--- Exercise inputs Enclosed Below ---

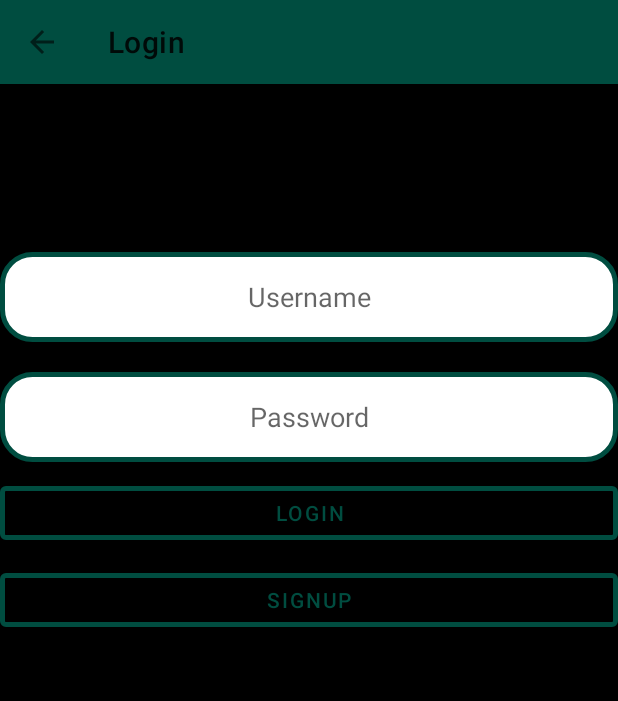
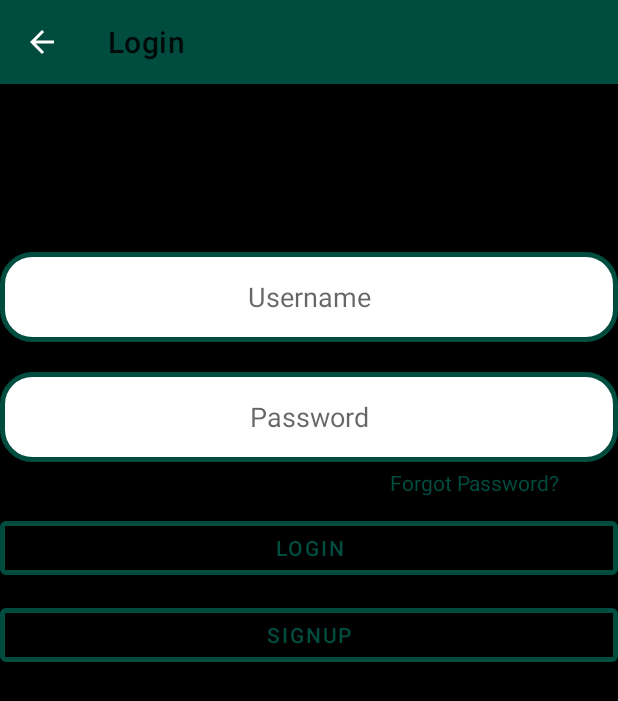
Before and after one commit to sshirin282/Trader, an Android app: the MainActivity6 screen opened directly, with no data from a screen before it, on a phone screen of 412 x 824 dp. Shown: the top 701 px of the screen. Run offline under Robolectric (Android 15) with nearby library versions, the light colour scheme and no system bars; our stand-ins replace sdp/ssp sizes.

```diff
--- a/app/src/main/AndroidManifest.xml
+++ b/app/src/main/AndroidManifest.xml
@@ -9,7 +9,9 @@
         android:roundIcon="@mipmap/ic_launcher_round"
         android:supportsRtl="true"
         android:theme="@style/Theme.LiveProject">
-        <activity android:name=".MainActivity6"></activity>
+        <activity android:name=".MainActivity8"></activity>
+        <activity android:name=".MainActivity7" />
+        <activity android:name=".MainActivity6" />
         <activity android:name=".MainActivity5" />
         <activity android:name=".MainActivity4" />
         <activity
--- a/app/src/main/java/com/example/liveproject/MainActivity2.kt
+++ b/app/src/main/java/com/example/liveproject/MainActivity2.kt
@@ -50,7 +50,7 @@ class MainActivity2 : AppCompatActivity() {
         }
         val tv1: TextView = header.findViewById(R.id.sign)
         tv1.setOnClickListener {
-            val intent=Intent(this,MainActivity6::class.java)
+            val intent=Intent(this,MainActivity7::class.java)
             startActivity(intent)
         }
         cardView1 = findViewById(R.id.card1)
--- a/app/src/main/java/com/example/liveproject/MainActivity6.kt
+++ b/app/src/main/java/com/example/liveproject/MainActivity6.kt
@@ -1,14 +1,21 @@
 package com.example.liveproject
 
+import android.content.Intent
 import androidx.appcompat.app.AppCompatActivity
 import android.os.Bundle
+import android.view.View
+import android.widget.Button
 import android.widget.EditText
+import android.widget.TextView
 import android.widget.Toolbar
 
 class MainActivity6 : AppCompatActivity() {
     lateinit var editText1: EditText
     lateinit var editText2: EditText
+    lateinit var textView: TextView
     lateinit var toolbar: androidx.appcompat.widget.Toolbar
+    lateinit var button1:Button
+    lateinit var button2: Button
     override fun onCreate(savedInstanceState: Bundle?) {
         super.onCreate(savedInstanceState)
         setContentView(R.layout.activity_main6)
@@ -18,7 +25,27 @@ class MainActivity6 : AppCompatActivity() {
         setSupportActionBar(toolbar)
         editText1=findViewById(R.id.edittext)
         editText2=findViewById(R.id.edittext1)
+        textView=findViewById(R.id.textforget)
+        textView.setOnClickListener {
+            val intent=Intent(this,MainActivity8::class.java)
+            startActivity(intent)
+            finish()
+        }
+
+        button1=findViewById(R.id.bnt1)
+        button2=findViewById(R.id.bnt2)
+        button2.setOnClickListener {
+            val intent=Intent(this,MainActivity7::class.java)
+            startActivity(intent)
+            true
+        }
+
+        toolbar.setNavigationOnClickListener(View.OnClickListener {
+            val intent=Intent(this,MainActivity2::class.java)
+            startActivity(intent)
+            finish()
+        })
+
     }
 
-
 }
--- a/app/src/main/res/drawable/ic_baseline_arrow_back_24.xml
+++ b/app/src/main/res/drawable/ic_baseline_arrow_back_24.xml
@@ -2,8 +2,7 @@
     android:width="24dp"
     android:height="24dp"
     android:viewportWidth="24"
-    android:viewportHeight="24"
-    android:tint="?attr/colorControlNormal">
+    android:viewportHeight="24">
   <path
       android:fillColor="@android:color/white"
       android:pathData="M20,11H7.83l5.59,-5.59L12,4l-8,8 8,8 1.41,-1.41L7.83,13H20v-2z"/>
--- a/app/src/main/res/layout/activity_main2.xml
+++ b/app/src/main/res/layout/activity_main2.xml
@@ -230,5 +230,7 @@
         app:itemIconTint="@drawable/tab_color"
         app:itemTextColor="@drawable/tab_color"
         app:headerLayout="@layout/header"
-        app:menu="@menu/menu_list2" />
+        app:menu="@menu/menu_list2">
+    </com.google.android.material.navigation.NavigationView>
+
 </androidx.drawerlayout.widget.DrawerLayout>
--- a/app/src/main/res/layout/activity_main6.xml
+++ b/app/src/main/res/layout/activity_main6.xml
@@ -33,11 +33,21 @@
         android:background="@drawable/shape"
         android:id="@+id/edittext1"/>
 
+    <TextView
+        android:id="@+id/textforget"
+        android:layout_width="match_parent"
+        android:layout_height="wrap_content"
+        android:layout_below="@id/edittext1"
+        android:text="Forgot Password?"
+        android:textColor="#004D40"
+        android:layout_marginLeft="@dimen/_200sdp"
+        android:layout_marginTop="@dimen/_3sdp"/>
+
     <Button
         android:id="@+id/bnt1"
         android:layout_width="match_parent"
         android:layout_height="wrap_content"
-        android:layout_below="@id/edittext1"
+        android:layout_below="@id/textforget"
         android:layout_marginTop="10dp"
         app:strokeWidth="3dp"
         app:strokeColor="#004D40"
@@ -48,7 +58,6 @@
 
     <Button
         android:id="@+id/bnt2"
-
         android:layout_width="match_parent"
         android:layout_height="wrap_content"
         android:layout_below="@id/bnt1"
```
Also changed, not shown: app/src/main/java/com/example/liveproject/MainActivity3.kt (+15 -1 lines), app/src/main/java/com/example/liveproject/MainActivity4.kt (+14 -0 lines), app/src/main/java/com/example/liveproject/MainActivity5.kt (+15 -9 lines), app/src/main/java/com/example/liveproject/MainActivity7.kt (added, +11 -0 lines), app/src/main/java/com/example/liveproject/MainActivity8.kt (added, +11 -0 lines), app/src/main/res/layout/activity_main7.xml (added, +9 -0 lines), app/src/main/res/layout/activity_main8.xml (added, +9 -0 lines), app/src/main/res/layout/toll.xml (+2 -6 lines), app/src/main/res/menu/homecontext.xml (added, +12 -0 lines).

--- End of Enclosed Exercise inputs ---

(Directions for this task) Give back the material above exactly, but without its images.

(Written response)
Before and after one commit to sshirin282/Trader, an Android app: the MainActivity6 screen opened directly, with no data from a screen before it, on a phone screen of 412 x 824 dp. Shown: the top 701 px of the screen. Run offline under Robolectric (Android 15) with nearby library versions, the light colour scheme and no system bars; our stand-ins replace sdp/ssp sizes.

```diff
--- a/app/src/main/AndroidManifest.xml
+++ b/app/src/main/AndroidManifest.xml
@@ -9,7 +9,9 @@
         android:roundIcon="@mipmap/ic_launcher_round"
         android:supportsRtl="true"
         android:theme="@style/Theme.LiveProject">
-        <activity android:name=".MainActivity6"></activity>
+        <activity android:name=".MainActivity8"></activity>
+        <activity android:name=".MainActivity7" />
+        <activity android:name=".MainActivity6" />
         <activity android:name=".MainActivity5" />
         <activity android:name=".MainActivity4" />
         <activity
--- a/app/src/main/java/com/example/liveproject/MainActivity2.kt
+++ b/app/src/main/java/com/example/liveproject/MainActivity2.kt
@@ -50,7 +50,7 @@ class MainActivity2 : AppCompatActivity() {
         }
         val tv1: TextView = header.findViewById(R.id.sign)
         tv1.setOnClickListener {
-            val intent=Intent(this,MainActivity6::class.java)
+            val intent=Intent(this,MainActivity7::class.java)
             startActivity(intent)
         }
         cardView1 = findViewById(R.id.card1)
--- a/app/src/main/java/com/example/liveproject/MainActivity6.kt
+++ b/app/src/main/java/com/example/liveproject/MainActivity6.kt
@@ -1,14 +1,21 @@
 package com.example.liveproject
 
+import android.content.Intent
 import androidx.appcompat.app.AppCompatActivity
 import android.os.Bundle
+import android.view.View
+import android.widget.Button
 import android.widget.EditText
+import android.widget.TextView
 import android.widget.Toolbar
 
 class MainActivity6 : AppCompatActivity() {
     lateinit var editText1: EditText
     lateinit var editText2: EditText
+    lateinit var textView: TextView
     lateinit var toolbar: androidx.appcompat.widget.Toolbar
+    lateinit var button1:Button
+    lateinit var button2: Button
     override fun onCreate(savedInstanceState: Bundle?) {
         super.onCreate(savedInstanceState)
         setContentView(R.layout.activity_main6)
@@ -18,7 +25,27 @@ class MainActivity6 : AppCompatActivity() {
         setSupportActionBar(toolbar)
         editText1=findViewById(R.id.edittext)
         editText2=findViewById(R.id.edittext1)
+        textView=findViewById(R.id.textforget)
+        textView.setOnClickListener {
+            val intent=Intent(this,MainActivity8::class.java)
+            startActivity(intent)
+            finish()
+        }
+
+        button1=findViewById(R.id.bnt1)
+        button2=findViewById(R.id.bnt2)
+        button2.setOnClickListener {
+            val intent=Intent(this,MainActivity7::class.java)
+            startActivity(intent)
+            true
+        }
+
+        toolbar.setNavigationOnClickListener(View.OnClickListener {
+            val intent=Intent(this,MainActivity2::class.java)
+            startActivity(intent)
+            finish()
+        })
+
     }
 
-
 }
--- a/app/src/main/res/drawable/ic_baseline_arrow_back_24.xml
+++ b/app/src/main/res/drawable/ic_baseline_arrow_back_24.xml
@@ -2,8 +2,7 @@
     android:width="24dp"
     android:height="24dp"
     android:viewportWidth="24"
-    android:viewportHeight="24"
-    android:tint="?attr/colorControlNormal">
+    android:viewportHeight="24">
   <path
       android:fillColor="@android:color/white"
       android:pathData="M20,11H7.83l5.59,-5.59L12,4l-8,8 8,8 1.41,-1.41L7.83,13H20v-2z"/>
--- a/app/src/main/res/layout/activity_main2.xml
+++ b/app/src/main/res/layout/activity_main2.xml
@@ -230,5 +230,7 @@
         app:itemIconTint="@drawable/tab_color"
         app:itemTextColor="@drawable/tab_color"
         app:headerLayout="@layout/header"
-        app:menu="@menu/menu_list2" />
+        app:menu="@menu/menu_list2">
+    </com.google.android.material.navigation.NavigationView>
+
 </androidx.drawerlayout.widget.DrawerLayout>
--- a/app/src/main/res/layout/activity_main6.xml
+++ b/app/src/main/res/layout/activity_main6.xml
@@ -33,11 +33,21 @@
         android:background="@drawable/shape"
         android:id="@+id/edittext1"/>
 
+    <TextView
+        android:id="@+id/textforget"
+        android:layout_width="match_parent"
+        android:layout_height="wrap_content"
+        android:layout_below="@id/edittext1"
+        android:text="Forgot Password?"
+        android:textColor="#004D40"
+        android:layout_marginLeft="@dimen/_200sdp"
+        android:layout_marginTop="@dimen/_3sdp"/>
+
     <Button
         android:id="@+id/bnt1"
         android:layout_width="match_parent"
         android:layout_height="wrap_content"
-        android:layout_below="@id/edittext1"
+        android:layout_below="@id/textforget"
         android:layout_marginTop="10dp"
         app:strokeWidth="3dp"
         app:strokeColor="#004D40"
@@ -48,7 +58,6 @@
 
     <Button
         android:id="@+id/bnt2"
-
         android:layout_width="match_parent"
         android:layout_height="wrap_content"
         android:layout_below="@id/bnt1"
```
Also changed, not shown: app/src/main/java/com/example/liveproject/MainActivity3.kt (+15 -1 lines), app/src/main/java/com/example/liveproject/MainActivity4.kt (+14 -0 lines), app/src/main/java/com/example/liveproject/MainActivity5.kt (+15 -9 lines), app/src/main/java/com/example/liveproject/MainActivity7.kt (added, +11 -0 lines), app/src/main/java/com/example/liveproject/MainActivity8.kt (added, +11 -0 lines), app/src/main/res/layout/activity_main7.xml (added, +9 -0 lines), app/src/main/res/layout/activity_main8.xml (added, +9 -0 lines), app/src/main/res/layout/toll.xml (+2 -6 lines), app/src/main/res/menu/homecontext.xml (added, +12 -0 lines).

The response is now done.